Itemized modification records:
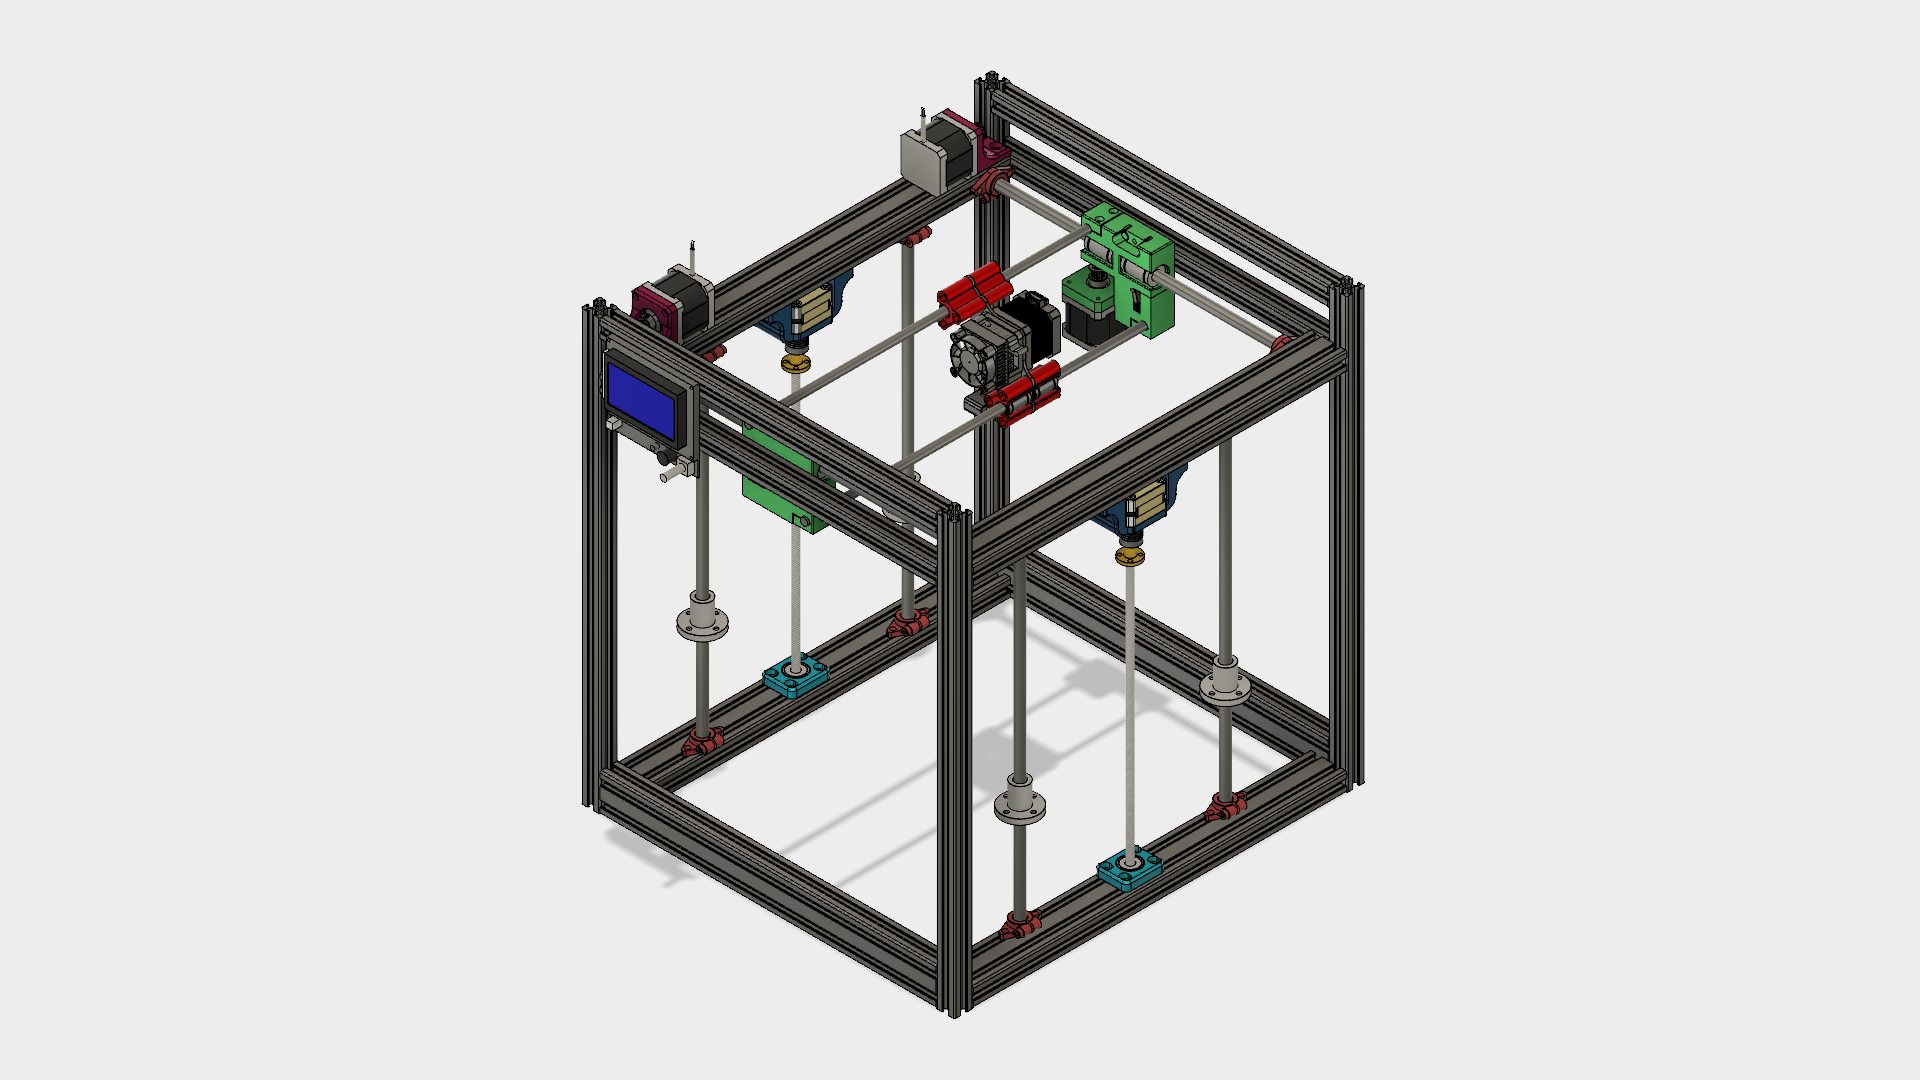
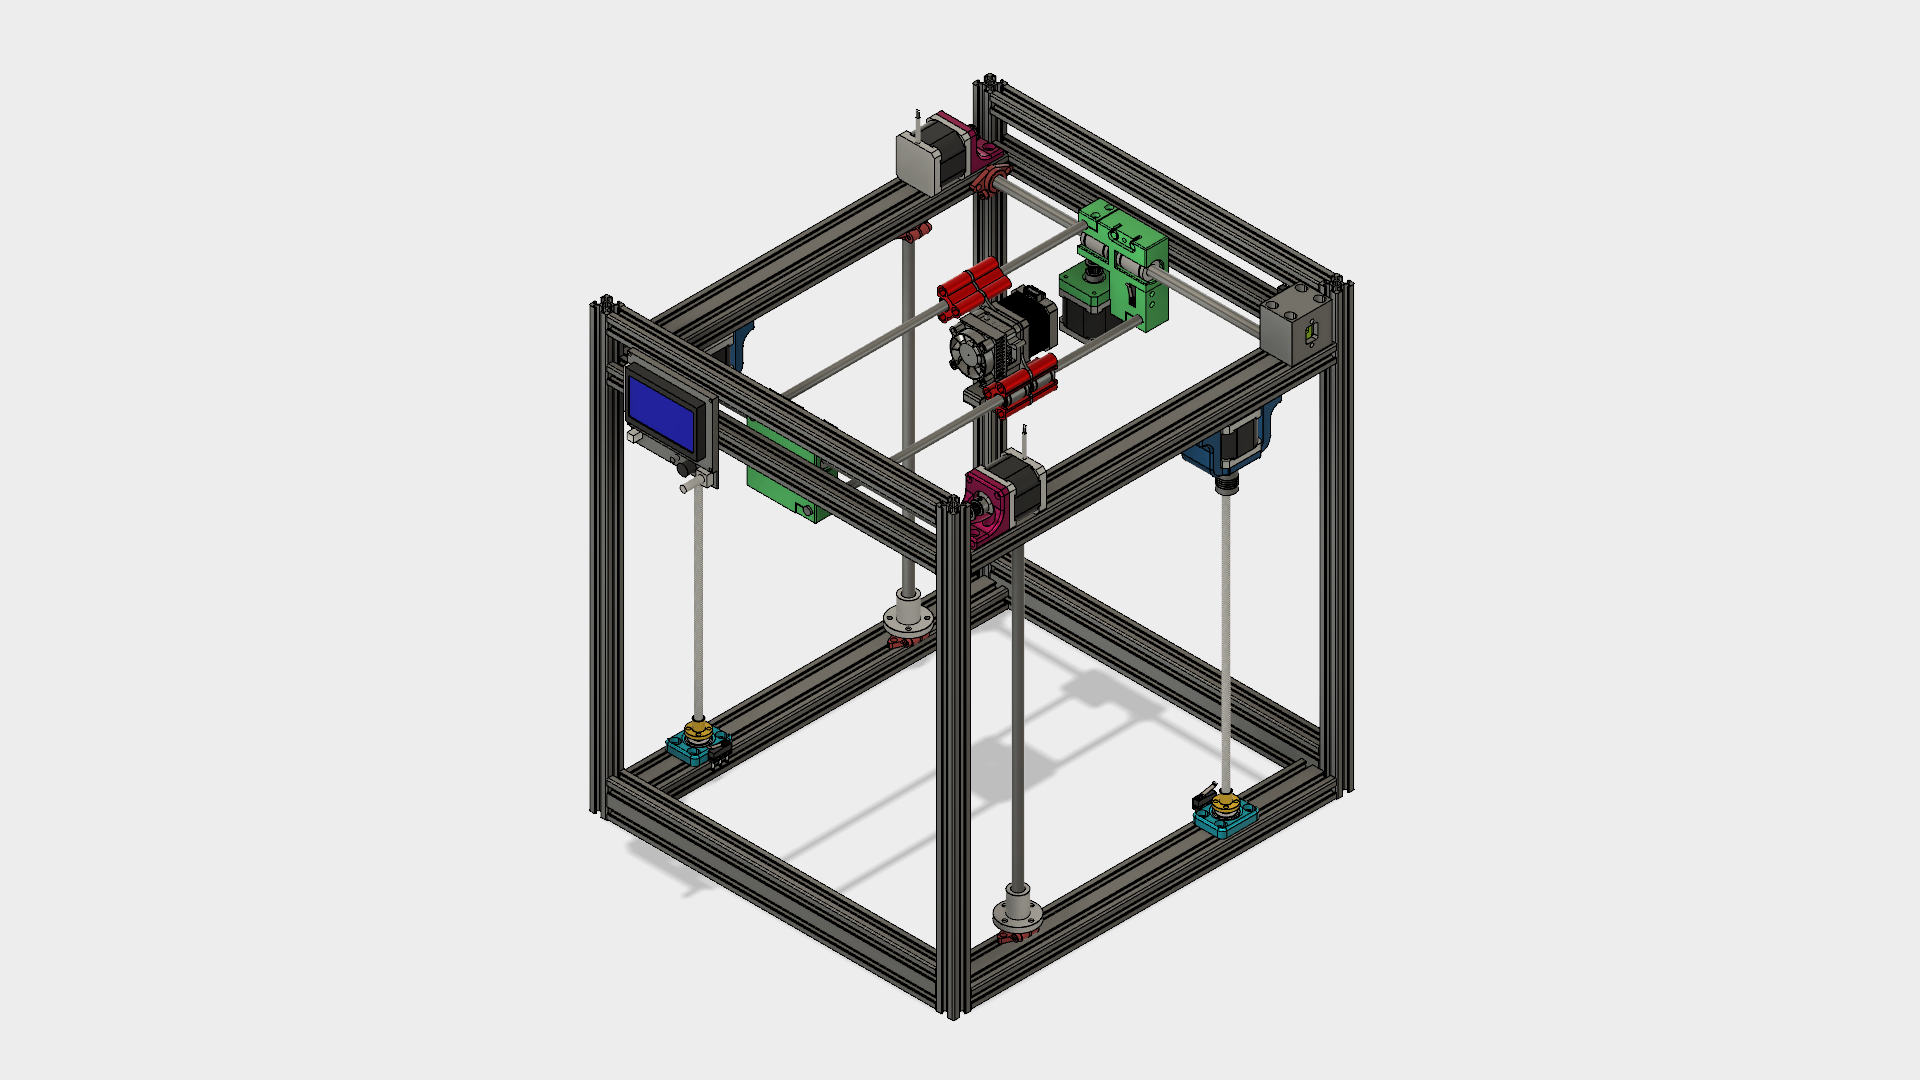
Change from 4 shaft for bed to 2 shaft in diagonale. Motors  with trapezoidal lead moved to second diagonale.

Changed region(s): [[0.2812, 0.0611, 0.7188, 0.9472]]

diff --git a/README.md b/README.md
@@ -6,4 +6,7 @@ Make 3d printer
 - with minimum printed parts ( It´s hard to make 3d printer without 3d printer )
 - use minimum different parts
 
+<img src="Images/celek.png">
+
 <img src="Images/Pojezd.png">
+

TO DO -> What the answer must hold: all the data above, given again exactly, without pictures.

COMPLETED EXERCISE ->
Change from 4 shaft for bed to 2 shaft in diagonale. Motors  with trapezoidal lead moved to second diagonale.

Changed region(s): [[0.2812, 0.0611, 0.7188, 0.9472]]

diff --git a/README.md b/README.md
@@ -6,4 +6,7 @@ Make 3d printer
 - with minimum printed parts ( It´s hard to make 3d printer without 3d printer )
 - use minimum different parts
 
+<img src="Images/celek.png">
+
 <img src="Images/Pojezd.png">
+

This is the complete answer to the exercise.